No More Magpies on My Windows: Four Poems

Liu Xia translated by Ming Di

At Night, By Myself

                        —for Xiaobo

life plays its bleak tunes
tedious, gloomy
daylight without light

a rice bowl drops on the floor
a ripple of sound
our segregated hours

a cat quietly
passes through the grass at night
its two green eyes glimmering

don't try to catch
the fireflies
the nightly ghosts
they're dancing outside our life

i'm fruit of darkness
dreaming a dreamless page
in a thick book—
yes or no a mate forever
on your journey
yes or no

keep in mind the sunshine
deprived of us


 Chinese Translation of Liu Xia, At Night, By Myself


tonight is full of tension
the characters you've imagined
some strange, familiar shadows
get closer

one face, expressionless
and sluggish. frightened eyes
the face is so near you can almost hear it
breathing. so real

something is going to happen
you think. you grope around
but grasp nothing, your hands entangled
left in right right in left

marguerite duras throws a red chair to you—
its big mouth swallows your sleep
rattling under your body


Liu Xia, Suspense

A Cry Out

what have you seen or heard that makes you burst
into a cry that can even burn the sky?

even if you cover your ears
with both hands, as if the building
has suddenly collapsed
shaking the dream-walk in darkness
the horrible sound gets
into your cells
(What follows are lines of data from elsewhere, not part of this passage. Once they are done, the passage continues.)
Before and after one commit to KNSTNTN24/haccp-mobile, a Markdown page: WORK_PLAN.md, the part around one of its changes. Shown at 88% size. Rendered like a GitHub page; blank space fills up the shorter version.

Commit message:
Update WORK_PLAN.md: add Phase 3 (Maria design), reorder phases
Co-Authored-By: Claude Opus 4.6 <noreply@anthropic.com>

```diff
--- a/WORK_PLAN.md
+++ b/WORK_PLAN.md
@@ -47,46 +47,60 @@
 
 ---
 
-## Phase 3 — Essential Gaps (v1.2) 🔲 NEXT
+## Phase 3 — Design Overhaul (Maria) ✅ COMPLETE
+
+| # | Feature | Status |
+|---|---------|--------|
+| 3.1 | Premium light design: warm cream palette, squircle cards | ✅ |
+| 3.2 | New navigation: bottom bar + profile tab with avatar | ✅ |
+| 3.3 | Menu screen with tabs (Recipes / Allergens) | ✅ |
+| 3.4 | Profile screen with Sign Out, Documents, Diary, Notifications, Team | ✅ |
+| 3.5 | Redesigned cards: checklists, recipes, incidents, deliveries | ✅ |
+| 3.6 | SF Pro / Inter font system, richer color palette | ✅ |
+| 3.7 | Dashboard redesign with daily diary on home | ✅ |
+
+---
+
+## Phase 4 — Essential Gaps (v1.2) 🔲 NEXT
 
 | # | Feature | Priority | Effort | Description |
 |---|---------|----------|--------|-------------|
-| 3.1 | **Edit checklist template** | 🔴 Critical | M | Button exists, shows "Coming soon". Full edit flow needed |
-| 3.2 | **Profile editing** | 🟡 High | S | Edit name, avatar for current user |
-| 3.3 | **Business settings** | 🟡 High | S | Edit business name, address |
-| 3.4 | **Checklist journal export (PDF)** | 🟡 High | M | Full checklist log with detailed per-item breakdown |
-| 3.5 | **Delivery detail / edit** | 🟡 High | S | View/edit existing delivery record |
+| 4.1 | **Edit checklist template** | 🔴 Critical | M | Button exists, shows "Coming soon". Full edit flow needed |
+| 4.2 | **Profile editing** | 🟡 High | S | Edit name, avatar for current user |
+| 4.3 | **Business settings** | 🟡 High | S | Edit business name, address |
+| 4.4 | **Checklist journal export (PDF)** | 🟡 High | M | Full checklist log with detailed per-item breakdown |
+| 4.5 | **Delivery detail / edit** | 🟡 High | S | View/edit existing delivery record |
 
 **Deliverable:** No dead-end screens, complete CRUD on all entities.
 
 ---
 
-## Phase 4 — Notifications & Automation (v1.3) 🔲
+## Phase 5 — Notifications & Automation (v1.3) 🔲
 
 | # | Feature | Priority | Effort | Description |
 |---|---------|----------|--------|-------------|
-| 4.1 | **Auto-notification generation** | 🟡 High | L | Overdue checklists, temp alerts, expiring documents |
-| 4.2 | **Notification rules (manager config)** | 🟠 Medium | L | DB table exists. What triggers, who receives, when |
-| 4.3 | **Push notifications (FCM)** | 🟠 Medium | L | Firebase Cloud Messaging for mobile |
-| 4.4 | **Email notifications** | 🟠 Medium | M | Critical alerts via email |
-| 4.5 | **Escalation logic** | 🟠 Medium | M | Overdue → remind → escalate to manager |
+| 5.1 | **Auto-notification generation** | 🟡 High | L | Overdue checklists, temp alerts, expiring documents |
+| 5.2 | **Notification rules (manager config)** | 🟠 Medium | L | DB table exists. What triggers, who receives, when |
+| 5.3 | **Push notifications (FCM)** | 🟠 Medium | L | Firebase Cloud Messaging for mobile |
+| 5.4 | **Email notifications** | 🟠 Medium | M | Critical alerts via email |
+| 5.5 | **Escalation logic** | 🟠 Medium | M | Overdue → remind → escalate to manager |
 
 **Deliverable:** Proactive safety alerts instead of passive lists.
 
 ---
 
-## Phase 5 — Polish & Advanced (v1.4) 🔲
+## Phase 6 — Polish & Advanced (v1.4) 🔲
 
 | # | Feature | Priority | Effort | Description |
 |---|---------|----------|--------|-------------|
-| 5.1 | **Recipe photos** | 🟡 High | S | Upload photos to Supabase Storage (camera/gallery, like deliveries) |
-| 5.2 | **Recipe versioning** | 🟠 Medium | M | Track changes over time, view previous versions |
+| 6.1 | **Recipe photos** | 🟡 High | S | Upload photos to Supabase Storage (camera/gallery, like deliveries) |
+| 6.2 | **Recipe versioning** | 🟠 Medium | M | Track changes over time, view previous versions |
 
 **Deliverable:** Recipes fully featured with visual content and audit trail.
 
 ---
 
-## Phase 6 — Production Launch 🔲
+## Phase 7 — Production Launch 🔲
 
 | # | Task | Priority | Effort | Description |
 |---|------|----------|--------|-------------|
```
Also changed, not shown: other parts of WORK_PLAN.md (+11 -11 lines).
on your face i see signs
of destruction

it's summer outside the window
when i'm reading you
a young girl dances in the rain
under a blue umbrella
all the birds have stopped flying
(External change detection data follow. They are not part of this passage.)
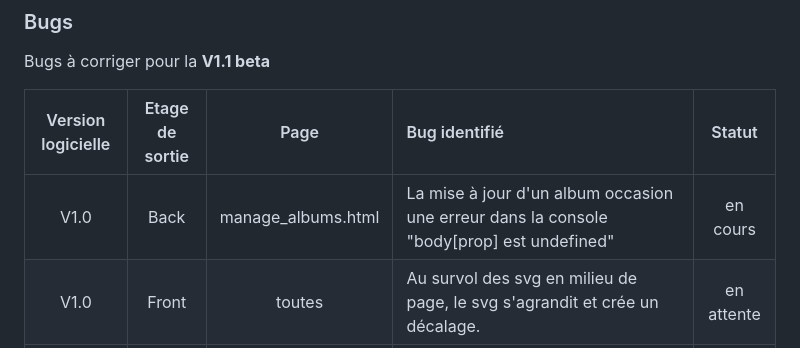
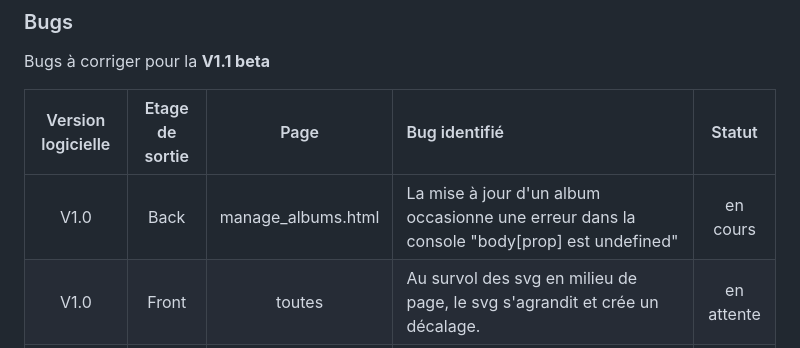
Before and after one commit to MogwaiRGod/Eval_MVC, a Markdown page: README.md, the part around the change. Drawn GitHub-style.

```diff
--- a/README.md
+++ b/README.md
@@ -186,7 +186,7 @@ Bugs à corriger pour la **V1.1 beta**
 
 | Version logicielle | Etage de sortie | Page | Bug identifié | Statut |
 | :---: | :---: | :---: | :--- | :---: |
-| V1.0 | Back | manage_albums.html | La mise à jour d'un album occasion une erreur dans la console "body[prop] est undefined" | en cours |
+| V1.0 | Back | manage_albums.html | La mise à jour d'un album occasionne une erreur dans la console "body[prop] est undefined" | en cours |
 | V1.0 | Front | toutes | Au survol des svg en milieu de page, le svg s'agrandit et crée un décalage. | en attente |
 | V1.0 | Front | manage_albums.html | L'event des menus déroulants est 'change' => si le menu déjà sélectionné est celui que l'on souhaite, on est obligé de changer d'option et de revenir | en attente |
 | V1.0 | Front | manage_albums.html | Il n'y a pas de message d'erreur quand on essaie de supprimer un album qui n'existe pas | en attente |
```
but i hear: under the red sky
the desperate footsteps
of death


Liu Xia, A Cry Out



father's gone. no more magpies
knocking on my windows
i look out to see
the woods, the birds. so many birds—
so beautiful when they fly
in so many ways
but it's ugly how I live. no way out
i'm tired, and tied up
i long to tear the ugliness into short pieces
i long to escape


Liu Xia, Untitled




Ming Di is a Chinese poet based in the US with six books of poetry in Chinese and four in translation including River Merchant’s Wife (Marick Press, 2012.). She attended Boston College and Boston University and taught Chinese at BU. She edited and co-translated New Cathay: Contemporary Chinese Poetry (Tupelo Press, 2013) and Journey of Peng: One Hundred Poems from China 1916-2017 (forthcoming from Black Square Editions in 2018). She also co-translated The Book of Cranes (with Neil Aitken, Vagabond Press, 2015) and Empty ChairsPoems by Liu Xia (with Jennifer Stern, Graywolf Press, 2015.)